Supplied information:
◇ ◇ ◇

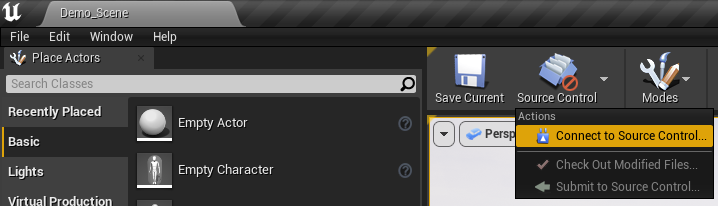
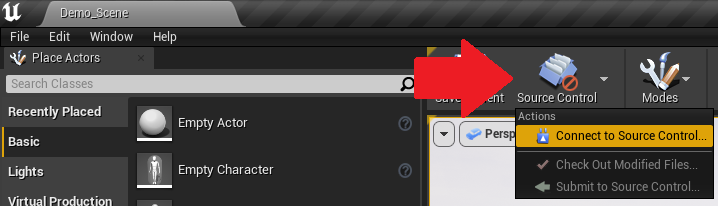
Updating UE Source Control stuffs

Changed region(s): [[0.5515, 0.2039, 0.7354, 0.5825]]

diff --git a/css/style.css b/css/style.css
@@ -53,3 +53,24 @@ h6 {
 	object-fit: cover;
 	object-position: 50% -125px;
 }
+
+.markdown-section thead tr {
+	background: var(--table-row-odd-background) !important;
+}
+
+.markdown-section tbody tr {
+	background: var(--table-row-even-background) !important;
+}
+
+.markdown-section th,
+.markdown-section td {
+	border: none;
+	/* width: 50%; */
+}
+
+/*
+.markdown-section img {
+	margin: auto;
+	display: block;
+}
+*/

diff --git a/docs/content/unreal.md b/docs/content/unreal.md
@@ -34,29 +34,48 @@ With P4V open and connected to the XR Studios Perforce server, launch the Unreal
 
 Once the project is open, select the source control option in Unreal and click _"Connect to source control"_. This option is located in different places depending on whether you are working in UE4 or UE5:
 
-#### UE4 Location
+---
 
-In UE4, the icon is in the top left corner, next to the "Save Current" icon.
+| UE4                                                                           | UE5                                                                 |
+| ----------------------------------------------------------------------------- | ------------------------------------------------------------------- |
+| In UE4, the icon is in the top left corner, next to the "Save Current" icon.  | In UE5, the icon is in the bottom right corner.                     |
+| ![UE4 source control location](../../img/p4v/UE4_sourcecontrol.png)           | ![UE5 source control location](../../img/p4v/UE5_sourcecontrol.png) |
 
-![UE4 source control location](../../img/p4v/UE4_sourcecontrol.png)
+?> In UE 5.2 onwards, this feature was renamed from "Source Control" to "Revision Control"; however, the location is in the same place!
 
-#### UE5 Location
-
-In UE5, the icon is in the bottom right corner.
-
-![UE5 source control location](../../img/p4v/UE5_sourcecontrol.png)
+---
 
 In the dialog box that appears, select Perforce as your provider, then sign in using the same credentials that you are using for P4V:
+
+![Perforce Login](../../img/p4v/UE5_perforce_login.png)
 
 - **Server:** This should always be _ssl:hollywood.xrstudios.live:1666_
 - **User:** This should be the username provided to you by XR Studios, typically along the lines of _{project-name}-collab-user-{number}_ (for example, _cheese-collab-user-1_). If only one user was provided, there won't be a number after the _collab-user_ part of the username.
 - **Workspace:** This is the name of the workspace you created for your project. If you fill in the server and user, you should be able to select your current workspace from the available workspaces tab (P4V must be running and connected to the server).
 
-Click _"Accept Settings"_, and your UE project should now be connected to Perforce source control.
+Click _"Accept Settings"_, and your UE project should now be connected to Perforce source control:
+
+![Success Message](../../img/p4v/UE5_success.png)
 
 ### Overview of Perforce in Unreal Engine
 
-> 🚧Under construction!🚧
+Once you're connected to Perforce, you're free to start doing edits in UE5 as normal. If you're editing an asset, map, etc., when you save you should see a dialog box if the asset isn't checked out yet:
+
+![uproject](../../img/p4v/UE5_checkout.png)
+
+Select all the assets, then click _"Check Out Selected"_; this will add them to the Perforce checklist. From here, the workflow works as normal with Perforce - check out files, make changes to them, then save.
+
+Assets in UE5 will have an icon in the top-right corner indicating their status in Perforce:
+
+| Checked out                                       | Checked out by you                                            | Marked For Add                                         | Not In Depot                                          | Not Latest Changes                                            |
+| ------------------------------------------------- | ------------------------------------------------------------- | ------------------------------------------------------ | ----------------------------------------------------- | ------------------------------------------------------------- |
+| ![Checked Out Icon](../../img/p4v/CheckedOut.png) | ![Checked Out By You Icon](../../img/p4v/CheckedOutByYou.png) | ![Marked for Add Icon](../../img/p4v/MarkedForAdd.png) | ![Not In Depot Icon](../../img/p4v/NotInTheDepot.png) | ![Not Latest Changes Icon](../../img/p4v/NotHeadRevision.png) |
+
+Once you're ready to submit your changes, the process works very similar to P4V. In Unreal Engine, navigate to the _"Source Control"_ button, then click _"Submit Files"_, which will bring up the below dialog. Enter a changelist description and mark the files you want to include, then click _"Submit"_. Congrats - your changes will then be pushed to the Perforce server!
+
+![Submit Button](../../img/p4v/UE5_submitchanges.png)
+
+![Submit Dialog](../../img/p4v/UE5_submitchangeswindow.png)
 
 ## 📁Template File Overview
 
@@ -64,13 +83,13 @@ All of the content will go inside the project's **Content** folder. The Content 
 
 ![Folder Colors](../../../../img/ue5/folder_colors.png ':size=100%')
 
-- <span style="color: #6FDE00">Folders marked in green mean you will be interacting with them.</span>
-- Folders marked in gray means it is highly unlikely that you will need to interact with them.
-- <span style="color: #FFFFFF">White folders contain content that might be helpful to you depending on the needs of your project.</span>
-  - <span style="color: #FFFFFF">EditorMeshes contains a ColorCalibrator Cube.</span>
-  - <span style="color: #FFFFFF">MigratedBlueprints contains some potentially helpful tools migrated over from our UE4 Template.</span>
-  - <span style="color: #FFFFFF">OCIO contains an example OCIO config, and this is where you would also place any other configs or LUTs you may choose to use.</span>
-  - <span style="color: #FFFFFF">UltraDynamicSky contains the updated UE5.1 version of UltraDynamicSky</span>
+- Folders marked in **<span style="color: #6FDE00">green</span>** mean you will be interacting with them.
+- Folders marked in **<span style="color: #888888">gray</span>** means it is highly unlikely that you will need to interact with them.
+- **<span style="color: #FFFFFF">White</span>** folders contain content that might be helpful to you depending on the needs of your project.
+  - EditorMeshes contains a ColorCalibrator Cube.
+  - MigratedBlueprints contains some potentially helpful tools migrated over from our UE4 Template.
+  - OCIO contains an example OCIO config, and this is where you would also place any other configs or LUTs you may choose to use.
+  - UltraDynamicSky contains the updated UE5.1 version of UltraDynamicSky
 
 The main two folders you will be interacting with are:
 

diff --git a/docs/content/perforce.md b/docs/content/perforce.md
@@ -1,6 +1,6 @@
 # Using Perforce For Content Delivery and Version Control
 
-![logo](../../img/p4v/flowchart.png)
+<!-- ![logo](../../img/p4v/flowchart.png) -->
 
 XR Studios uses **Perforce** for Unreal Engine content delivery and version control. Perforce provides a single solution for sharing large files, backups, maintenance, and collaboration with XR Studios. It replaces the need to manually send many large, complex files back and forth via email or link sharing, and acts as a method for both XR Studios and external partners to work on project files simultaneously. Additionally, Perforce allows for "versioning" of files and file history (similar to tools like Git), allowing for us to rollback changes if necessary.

◇ ◇ ◇

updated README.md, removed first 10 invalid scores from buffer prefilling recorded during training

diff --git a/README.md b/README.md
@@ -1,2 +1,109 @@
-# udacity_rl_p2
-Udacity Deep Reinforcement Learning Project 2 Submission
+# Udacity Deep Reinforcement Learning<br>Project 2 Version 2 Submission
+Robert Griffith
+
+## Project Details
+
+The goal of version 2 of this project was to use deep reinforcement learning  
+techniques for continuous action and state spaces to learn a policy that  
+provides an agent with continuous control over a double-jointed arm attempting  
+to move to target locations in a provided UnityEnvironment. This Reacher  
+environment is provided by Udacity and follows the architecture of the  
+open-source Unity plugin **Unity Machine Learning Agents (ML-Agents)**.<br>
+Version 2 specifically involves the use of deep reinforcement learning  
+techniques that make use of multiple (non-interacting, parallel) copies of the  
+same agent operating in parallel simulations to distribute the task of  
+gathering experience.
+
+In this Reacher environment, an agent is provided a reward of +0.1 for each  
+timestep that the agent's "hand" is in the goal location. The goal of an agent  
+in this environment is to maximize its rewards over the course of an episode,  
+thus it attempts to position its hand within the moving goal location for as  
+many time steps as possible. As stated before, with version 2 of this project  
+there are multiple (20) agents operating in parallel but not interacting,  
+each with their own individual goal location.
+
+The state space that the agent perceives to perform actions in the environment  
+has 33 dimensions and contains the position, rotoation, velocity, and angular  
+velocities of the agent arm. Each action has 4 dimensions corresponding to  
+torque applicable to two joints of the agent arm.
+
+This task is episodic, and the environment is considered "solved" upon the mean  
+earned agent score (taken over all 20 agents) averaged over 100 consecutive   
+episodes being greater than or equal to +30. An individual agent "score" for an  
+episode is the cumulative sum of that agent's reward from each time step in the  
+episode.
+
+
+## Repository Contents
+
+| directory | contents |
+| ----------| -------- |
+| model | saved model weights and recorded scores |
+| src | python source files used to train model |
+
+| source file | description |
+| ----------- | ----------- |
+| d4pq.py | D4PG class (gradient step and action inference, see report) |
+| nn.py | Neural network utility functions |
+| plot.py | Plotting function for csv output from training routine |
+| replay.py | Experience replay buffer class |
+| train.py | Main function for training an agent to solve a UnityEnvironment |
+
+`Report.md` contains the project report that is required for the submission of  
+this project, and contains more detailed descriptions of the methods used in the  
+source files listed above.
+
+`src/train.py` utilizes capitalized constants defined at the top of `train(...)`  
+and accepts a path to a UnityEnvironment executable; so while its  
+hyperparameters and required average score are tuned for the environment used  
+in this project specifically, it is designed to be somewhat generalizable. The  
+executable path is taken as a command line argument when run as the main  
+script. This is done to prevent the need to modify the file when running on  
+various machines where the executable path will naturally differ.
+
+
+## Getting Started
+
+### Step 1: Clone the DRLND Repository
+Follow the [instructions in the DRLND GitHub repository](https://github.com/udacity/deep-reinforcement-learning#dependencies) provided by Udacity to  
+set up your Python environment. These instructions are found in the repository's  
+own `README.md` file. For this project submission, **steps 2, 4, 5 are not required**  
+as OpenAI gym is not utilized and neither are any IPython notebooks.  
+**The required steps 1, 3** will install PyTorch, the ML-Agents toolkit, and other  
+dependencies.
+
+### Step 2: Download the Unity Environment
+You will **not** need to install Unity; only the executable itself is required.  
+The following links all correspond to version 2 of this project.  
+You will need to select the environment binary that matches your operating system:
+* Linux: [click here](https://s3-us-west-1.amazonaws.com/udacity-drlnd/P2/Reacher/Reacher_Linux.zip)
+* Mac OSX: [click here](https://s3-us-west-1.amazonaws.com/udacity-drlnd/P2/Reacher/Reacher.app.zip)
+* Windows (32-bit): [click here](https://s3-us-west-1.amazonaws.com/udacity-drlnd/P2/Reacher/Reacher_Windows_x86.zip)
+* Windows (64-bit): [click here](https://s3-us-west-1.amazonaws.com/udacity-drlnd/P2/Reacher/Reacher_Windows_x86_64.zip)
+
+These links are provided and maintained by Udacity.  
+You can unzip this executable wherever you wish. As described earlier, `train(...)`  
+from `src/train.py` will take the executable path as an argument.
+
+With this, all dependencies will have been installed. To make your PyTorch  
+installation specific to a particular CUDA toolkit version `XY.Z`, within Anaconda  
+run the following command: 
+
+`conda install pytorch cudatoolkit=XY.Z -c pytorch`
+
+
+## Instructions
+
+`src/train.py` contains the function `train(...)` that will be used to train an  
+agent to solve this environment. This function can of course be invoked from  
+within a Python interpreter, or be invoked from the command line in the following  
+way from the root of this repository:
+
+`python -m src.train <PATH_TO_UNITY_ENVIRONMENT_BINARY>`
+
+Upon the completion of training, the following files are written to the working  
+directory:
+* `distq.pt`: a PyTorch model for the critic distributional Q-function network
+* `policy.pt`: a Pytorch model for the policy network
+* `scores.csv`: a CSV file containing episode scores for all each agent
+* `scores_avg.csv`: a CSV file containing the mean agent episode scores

◇ ◇ ◇

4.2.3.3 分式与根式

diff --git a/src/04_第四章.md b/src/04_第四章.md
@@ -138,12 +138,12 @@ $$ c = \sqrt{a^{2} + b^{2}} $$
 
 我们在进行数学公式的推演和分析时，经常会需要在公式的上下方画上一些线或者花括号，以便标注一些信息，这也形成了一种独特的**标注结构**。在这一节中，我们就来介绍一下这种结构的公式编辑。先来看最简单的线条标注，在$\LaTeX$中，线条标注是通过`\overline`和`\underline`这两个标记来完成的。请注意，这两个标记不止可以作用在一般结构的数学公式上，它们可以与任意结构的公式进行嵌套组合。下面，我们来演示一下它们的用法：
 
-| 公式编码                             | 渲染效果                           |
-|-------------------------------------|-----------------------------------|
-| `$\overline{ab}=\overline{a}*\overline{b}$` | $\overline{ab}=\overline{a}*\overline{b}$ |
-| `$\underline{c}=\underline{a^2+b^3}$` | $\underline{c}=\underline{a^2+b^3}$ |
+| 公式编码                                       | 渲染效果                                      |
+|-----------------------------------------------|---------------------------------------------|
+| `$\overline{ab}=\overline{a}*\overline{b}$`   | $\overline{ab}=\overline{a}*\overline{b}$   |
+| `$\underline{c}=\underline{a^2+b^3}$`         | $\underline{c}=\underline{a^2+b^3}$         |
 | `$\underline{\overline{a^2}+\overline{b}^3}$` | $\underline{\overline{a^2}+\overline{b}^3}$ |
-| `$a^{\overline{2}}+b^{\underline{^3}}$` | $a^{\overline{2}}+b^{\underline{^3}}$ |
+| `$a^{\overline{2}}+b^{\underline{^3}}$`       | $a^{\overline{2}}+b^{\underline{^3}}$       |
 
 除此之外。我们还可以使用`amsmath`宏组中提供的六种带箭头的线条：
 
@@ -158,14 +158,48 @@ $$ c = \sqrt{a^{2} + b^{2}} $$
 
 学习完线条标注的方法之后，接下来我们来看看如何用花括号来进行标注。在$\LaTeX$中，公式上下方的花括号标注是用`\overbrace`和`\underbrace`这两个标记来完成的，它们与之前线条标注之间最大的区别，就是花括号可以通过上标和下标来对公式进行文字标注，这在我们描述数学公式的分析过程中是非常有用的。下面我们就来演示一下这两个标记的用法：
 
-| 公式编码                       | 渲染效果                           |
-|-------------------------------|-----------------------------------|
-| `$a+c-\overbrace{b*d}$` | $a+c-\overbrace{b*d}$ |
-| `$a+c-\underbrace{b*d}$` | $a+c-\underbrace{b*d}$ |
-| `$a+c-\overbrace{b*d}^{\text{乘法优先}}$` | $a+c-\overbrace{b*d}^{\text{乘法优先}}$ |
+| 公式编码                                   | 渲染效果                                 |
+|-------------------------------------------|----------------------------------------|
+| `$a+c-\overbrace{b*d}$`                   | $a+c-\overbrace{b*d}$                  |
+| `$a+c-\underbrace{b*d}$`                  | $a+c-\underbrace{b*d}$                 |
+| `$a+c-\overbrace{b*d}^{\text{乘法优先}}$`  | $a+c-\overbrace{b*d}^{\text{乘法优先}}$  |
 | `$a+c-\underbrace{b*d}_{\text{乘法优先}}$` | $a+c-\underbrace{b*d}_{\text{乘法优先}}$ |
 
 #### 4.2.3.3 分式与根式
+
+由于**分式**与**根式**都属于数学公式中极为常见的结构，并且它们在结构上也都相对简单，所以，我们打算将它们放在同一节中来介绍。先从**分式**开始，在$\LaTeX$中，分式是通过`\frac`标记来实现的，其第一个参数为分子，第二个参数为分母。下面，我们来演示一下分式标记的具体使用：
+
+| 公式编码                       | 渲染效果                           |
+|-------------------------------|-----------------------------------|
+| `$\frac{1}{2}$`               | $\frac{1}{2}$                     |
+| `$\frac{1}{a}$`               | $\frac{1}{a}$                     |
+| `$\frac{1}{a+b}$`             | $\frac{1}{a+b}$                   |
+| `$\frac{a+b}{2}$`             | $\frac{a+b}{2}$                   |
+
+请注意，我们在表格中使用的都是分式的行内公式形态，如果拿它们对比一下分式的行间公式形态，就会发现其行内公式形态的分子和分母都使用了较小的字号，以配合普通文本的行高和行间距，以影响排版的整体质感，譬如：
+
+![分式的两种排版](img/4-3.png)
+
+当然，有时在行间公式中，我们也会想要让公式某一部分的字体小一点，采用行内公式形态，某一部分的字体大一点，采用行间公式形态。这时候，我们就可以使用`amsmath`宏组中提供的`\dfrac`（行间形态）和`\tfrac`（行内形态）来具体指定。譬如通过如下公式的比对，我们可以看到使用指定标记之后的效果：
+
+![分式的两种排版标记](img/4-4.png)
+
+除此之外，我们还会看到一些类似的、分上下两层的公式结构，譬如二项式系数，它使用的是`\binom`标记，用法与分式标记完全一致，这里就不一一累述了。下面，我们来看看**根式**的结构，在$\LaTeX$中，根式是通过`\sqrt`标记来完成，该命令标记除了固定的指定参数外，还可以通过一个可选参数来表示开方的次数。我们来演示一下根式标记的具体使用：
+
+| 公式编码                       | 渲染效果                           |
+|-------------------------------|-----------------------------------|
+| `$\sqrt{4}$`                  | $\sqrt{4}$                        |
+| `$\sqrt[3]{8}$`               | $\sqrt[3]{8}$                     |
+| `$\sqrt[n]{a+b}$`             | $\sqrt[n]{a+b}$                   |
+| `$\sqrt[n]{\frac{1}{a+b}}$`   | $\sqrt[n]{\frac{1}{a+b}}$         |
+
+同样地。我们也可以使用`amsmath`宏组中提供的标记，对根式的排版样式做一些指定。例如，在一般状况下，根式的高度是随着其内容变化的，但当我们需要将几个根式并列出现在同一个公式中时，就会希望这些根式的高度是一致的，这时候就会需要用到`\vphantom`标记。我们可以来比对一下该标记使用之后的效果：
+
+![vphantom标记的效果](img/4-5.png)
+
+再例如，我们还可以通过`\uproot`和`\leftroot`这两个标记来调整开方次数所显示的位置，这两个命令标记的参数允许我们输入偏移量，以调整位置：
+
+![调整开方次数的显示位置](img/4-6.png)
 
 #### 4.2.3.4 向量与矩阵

◇ ◇ ◇

Try it: Give the number of lines in the data above that contain the word "FFFFFF", with no accompanying text.

Solution: 6